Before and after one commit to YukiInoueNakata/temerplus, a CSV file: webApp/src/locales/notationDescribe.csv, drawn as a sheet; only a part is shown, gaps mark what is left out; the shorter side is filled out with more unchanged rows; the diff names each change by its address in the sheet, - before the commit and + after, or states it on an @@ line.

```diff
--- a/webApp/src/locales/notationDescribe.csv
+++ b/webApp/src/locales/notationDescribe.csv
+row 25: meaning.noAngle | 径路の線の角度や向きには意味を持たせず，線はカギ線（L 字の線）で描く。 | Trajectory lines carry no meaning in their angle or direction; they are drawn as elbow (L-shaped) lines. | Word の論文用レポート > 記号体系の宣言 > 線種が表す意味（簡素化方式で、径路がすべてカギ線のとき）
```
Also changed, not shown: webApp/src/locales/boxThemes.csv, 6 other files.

========

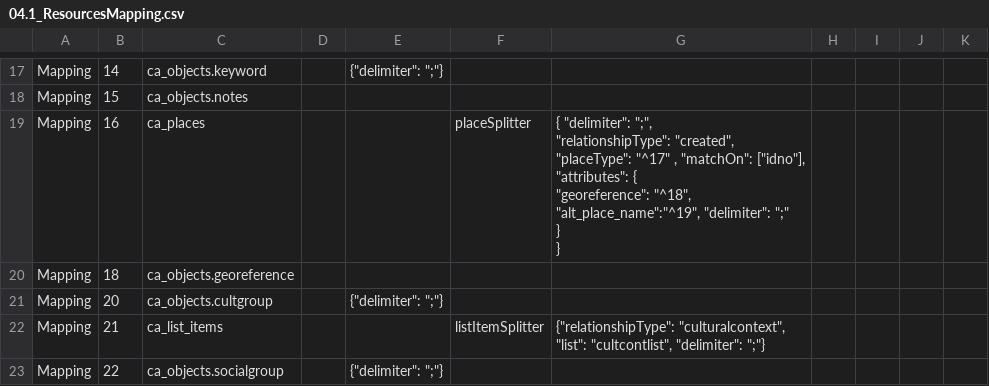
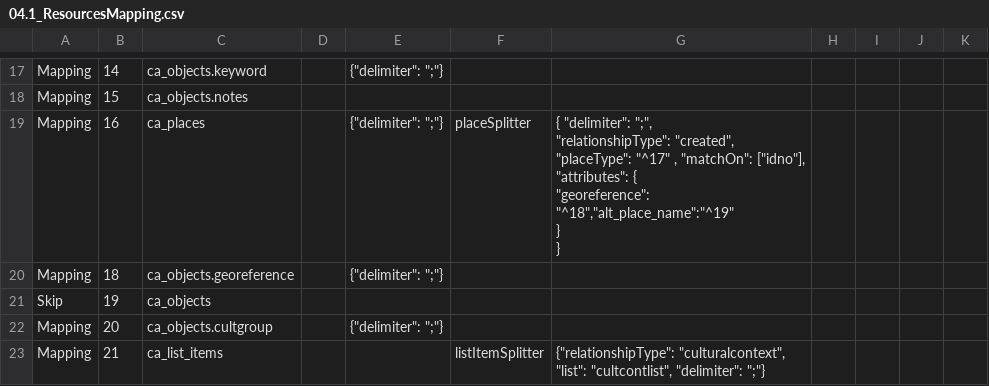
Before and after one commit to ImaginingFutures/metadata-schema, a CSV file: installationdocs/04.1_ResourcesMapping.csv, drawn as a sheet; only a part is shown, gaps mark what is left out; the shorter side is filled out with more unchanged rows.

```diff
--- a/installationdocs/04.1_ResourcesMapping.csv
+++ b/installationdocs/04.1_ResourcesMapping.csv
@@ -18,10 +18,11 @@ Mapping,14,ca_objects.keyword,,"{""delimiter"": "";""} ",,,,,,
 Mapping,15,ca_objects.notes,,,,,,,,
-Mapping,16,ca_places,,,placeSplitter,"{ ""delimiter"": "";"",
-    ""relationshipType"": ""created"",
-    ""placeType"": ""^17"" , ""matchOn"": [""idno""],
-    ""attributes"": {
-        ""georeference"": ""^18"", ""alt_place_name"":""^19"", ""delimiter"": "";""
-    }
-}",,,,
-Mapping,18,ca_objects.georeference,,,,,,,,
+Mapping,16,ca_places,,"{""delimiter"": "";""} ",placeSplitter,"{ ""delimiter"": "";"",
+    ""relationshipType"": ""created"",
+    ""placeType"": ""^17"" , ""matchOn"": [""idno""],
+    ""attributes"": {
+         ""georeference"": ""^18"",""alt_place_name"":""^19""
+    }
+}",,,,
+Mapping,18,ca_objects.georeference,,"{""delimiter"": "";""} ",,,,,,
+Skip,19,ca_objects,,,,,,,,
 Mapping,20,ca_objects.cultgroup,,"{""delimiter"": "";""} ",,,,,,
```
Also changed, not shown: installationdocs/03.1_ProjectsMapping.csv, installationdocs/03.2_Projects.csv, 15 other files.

========

# Activity
What lines of the material above contain "delimiter"? Return each of them.

# Solved problem
@@ -18,10 +18,11 @@ Mapping,14,ca_objects.keyword,,"{""delimiter"": "";""} ",,,,,,
-Mapping,16,ca_places,,,placeSplitter,"{ ""delimiter"": "";"",
-        ""georeference"": ""^18"", ""alt_place_name"":""^19"", ""delimiter"": "";""
+Mapping,16,ca_places,,"{""delimiter"": "";""} ",placeSplitter,"{ ""delimiter"": "";"",
+Mapping,18,ca_objects.georeference,,"{""delimiter"": "";""} ",,,,,,
 Mapping,20,ca_objects.cultgroup,,"{""delimiter"": "";""} ",,,,,,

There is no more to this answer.